We have to address workers’ rights when it comes to renegotiating NAFTA. The labor side agreement to NAFTA, called the North American Agreement on Labor Cooperation (NAALC) was supposed to protect workers, but it has failed miserably, particularly for Mexican workers. Any good trade agreement should not erode a worker’s right to form a union, bargain collectively, and strike. Mexico must, at a minimum, require independent and democratic unions that represent Mexican workers without intimidation and violence. Taking into account the decades-long suppression of labor rights in Mexico, labor violations should be subject to punitive duties and Mexico should be required to establish a Mexican manufacturing minimum wage.
Negotiators must remove NAFTA’s corporate privileges. This includes eliminating the Investor-State Dispute Settlement (ISDS) provisions. ISDS gives corporations and investors the right to sue governments in a special NAFTA ISDS tribunal when a country passes laws that affect profits. This undermines the whole idea of democracy because corporations are given special powers that put them in the driver’s seat above laws and regulations passed by democratically elected lawmakers.
Before anyone can high-five each other over a renegotiated NAFTA we must see proof that labor and environmental protections aren’t just words on paper. We have seen the problems caused by NAFTA and must not repeat it. A truly good trade agreement should provide workers in all three countries the ability to provide for their families. NAFTA only provided the framework for companies to reap more profits at the expense of working people.

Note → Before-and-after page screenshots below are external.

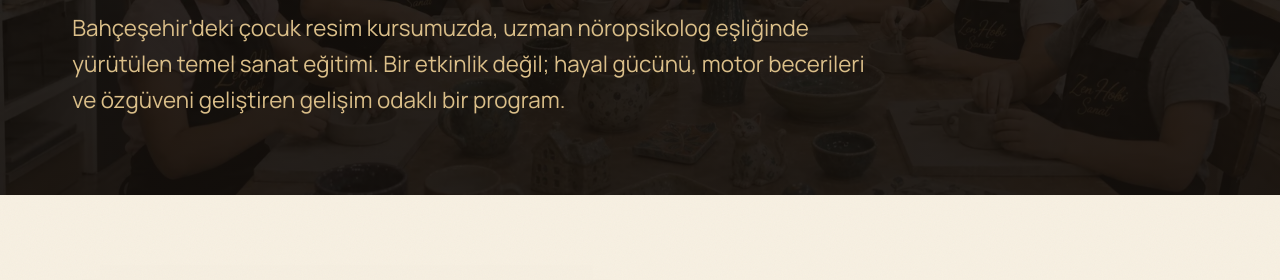
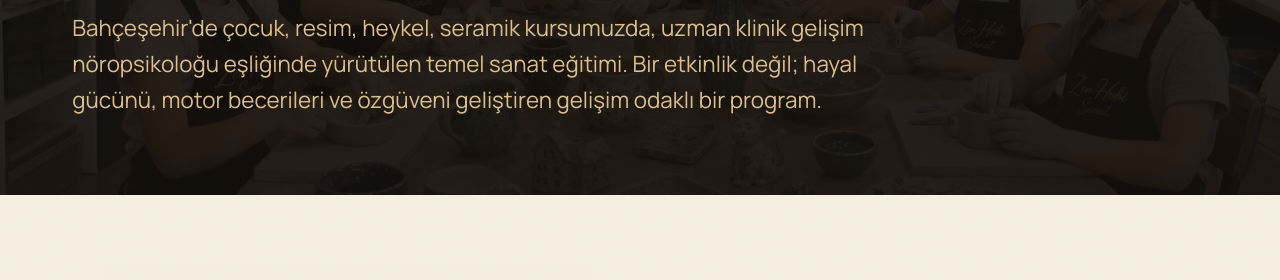
Before and after one commit to cem468/zen-hobi-sanat, a plain HTML site: page cocuk-atolyesi.html in a window 1280 px wide. Shown: the part 380-660 px from the top of the page. Drawn offline with Linux system fonts and the light colour scheme.

Commit message:
Cocuk atolyesi hero metnini guncelle

```diff
--- a/cocuk-atolyesi.html
+++ b/cocuk-atolyesi.html
@@ -189,7 +189,7 @@
     <nav class="crumbs"><a href="index.html">Ana Sayfa</a> <span>/</span> <span>Yaratıcı Çocuk Atölyesi</span></nav>
     <span class="eyebrow">4 yaş ve üzeri</span>
     <h1>Bahçeşehir Çocuk Resim ve Sanat Atölyesi</h1>
-    <p class="lead">Bahçeşehir'deki çocuk resim kursumuzda, uzman nöropsikolog eşliğinde yürütülen temel sanat eğitimi. Bir etkinlik değil; hayal gücünü, motor becerileri ve özgüveni geliştiren gelişim odaklı bir program.</p>
+    <p class="lead">Bahçeşehir'de çocuk, resim, heykel, seramik kursumuzda, uzman klinik gelişim nöropsikoloğu eşliğinde yürütülen temel sanat eğitimi. Bir etkinlik değil; hayal gücünü, motor becerileri ve özgüveni geliştiren gelişim odaklı bir program.</p>
   </div>
 </section>
 
```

Dennis Williams is president of the UAW.
Labor Voices columns are written on a rotating basis by United Auto Workers President Dennis Williams, Teamsters President James Hoffa, Michigan AFL-CIO President Ron Bieber and Michigan Education Association President Steven Cook.